Among the many things I’ve been in my life, “computer geek” is one of them. I’m not a professional anymore, in that I don’t do it for a living, but I’m still more than a little of a computer nerd. It’s been a part of “who I am” for 30 years now. Over the course of that time, I’ve used most of the operating systems, word processors, database and spreadsheet applications, web browsers, and other software packages that have come down the pike. Starting in the late ’90’s, I began to get a little bit of a luddite attitude towards much of it. It wasn’t that I didn’t still like computers, it was just some of the trends that were disgruntling. For example, I now had to buy an “office productivity suite,” when really all I wanted was just a word processor and a spreadsheet application. Even more, they usually came with a huge set of features, which for the most part I had no use for. There was also the Microsoft “tax” on computers, and the headaches of having all the extraneous stuff that Microsoft seems to feel you “want” when you buy their operating system.

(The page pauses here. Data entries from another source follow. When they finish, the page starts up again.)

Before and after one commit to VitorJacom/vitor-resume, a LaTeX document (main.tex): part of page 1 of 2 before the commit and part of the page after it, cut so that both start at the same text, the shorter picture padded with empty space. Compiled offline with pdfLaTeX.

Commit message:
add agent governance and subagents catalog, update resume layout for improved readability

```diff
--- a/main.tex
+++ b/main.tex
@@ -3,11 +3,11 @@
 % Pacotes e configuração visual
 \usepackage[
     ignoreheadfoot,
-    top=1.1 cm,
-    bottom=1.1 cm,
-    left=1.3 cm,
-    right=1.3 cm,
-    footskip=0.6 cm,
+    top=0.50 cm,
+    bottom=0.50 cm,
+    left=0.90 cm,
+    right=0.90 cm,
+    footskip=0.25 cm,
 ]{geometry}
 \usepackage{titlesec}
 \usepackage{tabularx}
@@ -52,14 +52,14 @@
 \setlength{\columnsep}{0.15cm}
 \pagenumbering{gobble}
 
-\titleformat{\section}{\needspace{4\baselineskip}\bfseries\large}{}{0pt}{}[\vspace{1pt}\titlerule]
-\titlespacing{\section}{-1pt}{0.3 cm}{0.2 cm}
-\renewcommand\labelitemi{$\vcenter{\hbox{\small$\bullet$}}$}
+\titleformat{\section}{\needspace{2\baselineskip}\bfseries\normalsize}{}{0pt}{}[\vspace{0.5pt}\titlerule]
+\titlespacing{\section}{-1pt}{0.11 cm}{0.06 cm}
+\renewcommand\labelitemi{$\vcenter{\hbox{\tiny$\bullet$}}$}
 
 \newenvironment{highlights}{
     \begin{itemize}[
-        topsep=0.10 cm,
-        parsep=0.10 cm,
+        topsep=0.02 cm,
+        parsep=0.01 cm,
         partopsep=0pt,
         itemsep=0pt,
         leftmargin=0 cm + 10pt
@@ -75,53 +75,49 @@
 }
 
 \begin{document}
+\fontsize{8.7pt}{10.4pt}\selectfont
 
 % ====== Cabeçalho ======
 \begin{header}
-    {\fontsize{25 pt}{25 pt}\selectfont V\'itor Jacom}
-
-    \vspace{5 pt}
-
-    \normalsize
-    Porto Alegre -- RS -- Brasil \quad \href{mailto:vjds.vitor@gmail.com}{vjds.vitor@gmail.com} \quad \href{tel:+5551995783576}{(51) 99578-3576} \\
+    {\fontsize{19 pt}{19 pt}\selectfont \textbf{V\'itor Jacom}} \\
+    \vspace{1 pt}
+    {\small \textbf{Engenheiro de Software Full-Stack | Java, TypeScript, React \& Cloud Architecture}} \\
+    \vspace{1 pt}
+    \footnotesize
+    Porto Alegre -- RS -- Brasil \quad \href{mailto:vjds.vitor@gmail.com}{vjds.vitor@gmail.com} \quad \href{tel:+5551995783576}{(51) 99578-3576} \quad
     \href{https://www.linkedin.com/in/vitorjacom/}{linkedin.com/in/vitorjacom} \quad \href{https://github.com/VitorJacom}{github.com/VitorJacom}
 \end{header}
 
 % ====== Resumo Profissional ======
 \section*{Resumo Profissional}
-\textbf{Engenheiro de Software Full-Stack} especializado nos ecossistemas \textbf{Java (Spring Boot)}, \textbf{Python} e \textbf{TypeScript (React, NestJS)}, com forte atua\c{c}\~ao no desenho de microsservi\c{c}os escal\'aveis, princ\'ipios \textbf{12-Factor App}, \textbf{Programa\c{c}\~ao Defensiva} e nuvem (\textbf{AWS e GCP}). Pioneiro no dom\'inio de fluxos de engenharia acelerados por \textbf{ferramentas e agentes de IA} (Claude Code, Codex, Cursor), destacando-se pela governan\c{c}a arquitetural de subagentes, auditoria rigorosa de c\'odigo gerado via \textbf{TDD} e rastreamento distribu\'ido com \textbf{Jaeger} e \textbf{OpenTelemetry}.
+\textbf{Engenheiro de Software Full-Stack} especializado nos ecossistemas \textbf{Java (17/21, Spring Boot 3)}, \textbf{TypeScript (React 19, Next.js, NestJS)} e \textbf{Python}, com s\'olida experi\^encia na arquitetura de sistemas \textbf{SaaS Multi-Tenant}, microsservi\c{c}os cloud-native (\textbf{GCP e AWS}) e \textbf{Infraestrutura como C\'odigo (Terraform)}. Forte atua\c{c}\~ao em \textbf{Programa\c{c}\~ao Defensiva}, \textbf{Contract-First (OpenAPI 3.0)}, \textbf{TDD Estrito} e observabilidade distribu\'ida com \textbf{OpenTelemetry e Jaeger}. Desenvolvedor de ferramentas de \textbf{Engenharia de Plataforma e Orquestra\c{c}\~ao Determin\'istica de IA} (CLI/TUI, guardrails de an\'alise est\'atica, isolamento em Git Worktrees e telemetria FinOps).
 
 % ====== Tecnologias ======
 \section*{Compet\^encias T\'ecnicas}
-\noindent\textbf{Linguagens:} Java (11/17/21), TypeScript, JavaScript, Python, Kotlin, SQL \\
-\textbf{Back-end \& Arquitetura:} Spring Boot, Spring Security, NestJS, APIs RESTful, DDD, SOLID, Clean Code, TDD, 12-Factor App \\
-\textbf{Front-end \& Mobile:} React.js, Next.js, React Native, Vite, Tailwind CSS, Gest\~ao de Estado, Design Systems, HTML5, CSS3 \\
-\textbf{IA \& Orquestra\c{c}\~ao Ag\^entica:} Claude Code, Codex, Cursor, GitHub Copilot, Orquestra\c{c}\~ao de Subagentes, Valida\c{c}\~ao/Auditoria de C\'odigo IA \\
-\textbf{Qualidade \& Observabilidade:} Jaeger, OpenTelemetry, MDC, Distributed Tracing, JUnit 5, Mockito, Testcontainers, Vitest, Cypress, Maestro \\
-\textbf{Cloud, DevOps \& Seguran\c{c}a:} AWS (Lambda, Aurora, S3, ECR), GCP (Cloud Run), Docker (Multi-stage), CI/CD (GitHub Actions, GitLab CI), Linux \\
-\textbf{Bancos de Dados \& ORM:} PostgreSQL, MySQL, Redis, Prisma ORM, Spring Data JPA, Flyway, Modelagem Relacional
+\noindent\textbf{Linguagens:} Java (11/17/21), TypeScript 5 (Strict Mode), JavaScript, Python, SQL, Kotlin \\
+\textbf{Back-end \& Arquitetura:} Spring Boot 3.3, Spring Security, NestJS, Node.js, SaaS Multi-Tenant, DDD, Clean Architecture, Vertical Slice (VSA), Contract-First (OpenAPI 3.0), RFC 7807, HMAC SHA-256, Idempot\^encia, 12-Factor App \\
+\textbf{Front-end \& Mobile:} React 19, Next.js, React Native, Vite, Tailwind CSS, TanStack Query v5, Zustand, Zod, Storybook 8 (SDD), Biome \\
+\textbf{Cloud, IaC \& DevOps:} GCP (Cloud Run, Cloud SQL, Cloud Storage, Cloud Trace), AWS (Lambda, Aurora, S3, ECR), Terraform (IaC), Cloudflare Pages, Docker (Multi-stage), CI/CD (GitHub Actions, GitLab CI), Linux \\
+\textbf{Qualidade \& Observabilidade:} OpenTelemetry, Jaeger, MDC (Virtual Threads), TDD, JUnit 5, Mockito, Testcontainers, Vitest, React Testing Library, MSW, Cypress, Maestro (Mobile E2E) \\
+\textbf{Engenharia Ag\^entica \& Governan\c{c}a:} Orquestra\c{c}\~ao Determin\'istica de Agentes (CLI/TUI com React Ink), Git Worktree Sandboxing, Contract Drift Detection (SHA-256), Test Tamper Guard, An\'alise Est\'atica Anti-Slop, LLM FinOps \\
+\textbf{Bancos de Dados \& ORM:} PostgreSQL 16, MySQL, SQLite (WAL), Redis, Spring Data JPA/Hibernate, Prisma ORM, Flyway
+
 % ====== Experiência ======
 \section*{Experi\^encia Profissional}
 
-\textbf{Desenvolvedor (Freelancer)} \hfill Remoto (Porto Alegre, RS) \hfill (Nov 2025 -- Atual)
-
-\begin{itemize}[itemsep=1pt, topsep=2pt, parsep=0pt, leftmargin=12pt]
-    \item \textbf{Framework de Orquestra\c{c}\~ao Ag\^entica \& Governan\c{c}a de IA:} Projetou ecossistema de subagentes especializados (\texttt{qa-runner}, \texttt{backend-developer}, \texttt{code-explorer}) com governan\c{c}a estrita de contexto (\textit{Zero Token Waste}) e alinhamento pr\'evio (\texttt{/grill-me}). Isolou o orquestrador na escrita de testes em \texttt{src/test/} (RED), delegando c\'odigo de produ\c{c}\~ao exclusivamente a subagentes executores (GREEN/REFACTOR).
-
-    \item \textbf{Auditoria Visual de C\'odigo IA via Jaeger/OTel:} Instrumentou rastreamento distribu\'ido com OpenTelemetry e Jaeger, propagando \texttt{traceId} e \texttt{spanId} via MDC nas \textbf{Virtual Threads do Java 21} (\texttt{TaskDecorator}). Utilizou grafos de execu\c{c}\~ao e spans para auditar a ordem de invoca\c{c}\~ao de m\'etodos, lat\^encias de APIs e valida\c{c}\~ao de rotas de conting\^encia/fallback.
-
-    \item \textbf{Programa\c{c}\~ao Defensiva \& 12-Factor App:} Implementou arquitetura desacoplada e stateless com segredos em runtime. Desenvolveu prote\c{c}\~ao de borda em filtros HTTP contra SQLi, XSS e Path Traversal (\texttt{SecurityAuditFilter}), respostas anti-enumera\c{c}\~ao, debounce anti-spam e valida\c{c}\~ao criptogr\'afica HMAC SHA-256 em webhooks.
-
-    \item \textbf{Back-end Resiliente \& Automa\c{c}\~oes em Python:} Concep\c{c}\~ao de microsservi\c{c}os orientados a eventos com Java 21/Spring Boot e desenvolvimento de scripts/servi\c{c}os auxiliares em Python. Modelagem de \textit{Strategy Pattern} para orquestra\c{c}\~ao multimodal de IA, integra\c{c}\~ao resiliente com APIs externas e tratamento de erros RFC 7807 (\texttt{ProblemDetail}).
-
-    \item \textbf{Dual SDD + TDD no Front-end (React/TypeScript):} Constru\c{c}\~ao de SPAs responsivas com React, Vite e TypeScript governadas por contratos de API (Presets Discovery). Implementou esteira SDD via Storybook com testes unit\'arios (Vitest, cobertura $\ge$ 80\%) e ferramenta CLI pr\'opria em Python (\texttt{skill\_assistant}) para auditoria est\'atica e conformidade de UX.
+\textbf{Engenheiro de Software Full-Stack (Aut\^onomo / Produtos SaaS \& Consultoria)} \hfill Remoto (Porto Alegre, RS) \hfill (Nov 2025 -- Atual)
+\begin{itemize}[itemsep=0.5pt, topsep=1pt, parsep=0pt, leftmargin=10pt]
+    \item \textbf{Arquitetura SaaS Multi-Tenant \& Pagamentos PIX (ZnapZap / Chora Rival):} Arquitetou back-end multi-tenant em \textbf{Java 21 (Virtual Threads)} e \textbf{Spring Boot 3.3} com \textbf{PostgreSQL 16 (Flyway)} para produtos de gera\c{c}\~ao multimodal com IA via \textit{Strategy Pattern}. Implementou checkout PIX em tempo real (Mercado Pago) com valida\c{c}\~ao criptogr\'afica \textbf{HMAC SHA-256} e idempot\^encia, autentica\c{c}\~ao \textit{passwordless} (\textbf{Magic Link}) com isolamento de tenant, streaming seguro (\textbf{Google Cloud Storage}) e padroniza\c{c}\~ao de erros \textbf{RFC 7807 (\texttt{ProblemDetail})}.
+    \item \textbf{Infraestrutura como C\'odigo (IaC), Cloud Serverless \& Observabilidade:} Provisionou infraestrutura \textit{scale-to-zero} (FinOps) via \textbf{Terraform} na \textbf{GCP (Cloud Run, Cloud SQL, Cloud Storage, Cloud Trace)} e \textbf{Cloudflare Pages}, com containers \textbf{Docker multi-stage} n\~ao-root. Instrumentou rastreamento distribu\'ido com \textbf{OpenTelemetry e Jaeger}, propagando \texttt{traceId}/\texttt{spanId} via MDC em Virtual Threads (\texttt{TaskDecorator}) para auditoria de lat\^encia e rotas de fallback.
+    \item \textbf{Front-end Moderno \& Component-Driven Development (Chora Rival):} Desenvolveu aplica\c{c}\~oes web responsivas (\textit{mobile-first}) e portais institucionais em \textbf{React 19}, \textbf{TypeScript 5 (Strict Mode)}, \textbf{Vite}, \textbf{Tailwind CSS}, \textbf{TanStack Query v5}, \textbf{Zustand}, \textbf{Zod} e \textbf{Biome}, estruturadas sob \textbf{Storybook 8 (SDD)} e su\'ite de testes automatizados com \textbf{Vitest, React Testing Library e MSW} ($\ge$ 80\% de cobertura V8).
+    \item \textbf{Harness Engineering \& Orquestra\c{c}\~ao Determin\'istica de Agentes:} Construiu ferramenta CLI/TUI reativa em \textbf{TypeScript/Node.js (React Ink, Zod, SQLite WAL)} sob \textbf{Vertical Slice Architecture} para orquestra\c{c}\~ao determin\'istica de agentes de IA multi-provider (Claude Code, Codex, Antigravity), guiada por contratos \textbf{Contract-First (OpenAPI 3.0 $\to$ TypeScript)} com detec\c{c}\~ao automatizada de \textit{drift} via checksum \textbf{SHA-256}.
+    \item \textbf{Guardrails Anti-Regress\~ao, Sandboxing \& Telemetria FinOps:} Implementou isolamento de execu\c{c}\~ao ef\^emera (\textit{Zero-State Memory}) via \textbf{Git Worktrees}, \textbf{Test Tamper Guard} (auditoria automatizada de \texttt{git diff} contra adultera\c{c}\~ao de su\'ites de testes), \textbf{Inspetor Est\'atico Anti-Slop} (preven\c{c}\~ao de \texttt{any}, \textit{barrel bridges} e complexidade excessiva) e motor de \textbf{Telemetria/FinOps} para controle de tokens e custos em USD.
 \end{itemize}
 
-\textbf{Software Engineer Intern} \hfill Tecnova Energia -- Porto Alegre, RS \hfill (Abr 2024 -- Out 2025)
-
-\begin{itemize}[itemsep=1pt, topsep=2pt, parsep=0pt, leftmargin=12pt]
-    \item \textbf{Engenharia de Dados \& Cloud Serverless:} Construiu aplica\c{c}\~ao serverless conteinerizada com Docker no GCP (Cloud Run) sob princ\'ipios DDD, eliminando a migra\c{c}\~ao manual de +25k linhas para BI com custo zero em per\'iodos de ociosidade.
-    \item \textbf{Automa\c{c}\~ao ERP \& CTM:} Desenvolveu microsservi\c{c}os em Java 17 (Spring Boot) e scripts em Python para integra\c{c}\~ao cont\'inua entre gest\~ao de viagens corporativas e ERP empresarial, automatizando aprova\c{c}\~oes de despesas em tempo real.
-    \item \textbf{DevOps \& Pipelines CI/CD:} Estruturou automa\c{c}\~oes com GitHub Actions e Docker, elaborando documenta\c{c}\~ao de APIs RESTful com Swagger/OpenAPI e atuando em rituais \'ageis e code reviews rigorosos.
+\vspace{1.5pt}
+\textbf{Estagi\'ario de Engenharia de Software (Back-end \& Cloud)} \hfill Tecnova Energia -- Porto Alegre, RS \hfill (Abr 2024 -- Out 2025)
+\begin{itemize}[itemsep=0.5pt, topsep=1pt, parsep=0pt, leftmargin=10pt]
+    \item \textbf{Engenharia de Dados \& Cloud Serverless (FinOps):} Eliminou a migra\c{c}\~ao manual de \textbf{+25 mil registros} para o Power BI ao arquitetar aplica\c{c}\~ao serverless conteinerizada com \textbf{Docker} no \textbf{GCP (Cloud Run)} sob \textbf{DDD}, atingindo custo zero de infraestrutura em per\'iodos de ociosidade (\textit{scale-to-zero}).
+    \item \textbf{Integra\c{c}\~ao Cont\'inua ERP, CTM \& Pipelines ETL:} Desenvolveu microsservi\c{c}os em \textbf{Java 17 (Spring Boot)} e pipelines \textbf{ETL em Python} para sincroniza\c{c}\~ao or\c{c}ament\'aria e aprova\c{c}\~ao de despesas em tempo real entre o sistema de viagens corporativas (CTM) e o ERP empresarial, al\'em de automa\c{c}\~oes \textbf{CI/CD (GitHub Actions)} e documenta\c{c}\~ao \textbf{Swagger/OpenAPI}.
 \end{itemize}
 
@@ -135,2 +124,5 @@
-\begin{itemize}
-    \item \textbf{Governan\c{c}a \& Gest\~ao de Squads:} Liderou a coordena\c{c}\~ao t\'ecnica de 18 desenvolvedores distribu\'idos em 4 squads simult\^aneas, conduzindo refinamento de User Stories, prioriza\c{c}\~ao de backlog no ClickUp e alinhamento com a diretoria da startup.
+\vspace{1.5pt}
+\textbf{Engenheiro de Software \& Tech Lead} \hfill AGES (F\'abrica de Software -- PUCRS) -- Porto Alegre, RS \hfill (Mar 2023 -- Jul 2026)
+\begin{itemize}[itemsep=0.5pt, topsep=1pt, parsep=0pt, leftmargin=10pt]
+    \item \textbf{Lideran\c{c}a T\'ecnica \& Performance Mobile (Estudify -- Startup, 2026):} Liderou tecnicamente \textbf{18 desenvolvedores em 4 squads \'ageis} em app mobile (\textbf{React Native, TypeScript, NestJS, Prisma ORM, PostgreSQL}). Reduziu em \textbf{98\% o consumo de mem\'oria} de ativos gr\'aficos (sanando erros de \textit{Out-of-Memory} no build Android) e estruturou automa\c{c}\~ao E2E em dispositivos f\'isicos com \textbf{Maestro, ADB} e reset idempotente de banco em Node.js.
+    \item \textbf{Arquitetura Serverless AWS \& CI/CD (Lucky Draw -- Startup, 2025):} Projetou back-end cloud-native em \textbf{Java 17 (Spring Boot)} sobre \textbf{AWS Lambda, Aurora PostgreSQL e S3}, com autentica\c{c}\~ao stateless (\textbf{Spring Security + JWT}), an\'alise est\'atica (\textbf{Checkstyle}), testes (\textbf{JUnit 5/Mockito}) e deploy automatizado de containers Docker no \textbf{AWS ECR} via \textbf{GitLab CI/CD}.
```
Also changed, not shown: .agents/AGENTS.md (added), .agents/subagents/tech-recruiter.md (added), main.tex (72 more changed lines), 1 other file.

Which was pretty much just something for me to gripe about for a while, until I entered the world of Free/Open Source Software (FOSS). It turned out there were alternatives, and while not all of them were very good, some were very, very good. Right now, the blog post you’re reading was created by FOSS, and the site it’s residing on is running a FOSS package. I’m doing it using a computer running Ubuntu Linux 04.10 (Lucid Lynx), with Firefox as the web browser accessing WordPress. For “office productivity,” I can use OpenOffice, or if I just want to knock out a quick document, AbiWord. Want to play videos or music files? I have VLC, or Amarok for music. There’s a pretty wide selection of software, and it’s often better than the commercial varieties.
The really nice thing about the software, besides their functionality and cost? They’re cross-platform. I not only run them on my Linux set-up, I also run them on my Windows set-up. I don’t have to relearn every piece of software when I switch between operating systems, and the files I’m using on one system can be used on the other. I can even set up Ubuntu under Windows, and remove it using the “Add/Remove” functionality if I’d wanted to – they have thoughtfully provided a system called “Wubi” which does that for you, so if you want to try it, you can, without touching your Windows installation. If you’re really geeky, you can run Windows under Linux, using one of the virtualization programs.
I’ve been pleasantly surprised by how much progress has been made over the past decade. 10 years ago I remember it taking a considerable amount of time and tinkering to get a Linux box up and working. Today, it takes me less than an hour to get everything going, and it mostly “just works.” A lot of the software was “clunky,” with spotty functionality and sometimes arcane instructions on installation and use. Today, I rarely have to worry about any of that, or complain about what isn’t there, or spend a lot of time trying to figure out how to install it and use it.
The best thing of all is that it’s free. Yes, there are “paid” versions, and you can purchase various things if you need to, but the basic stuff is all free for the download and use. I still do buy software and use Windows, because after all, I’m not a fanatic about it and I do need it for some things. But I am definitely in favor of Free and Open Source software, and for the most part it’s a great thing to try out.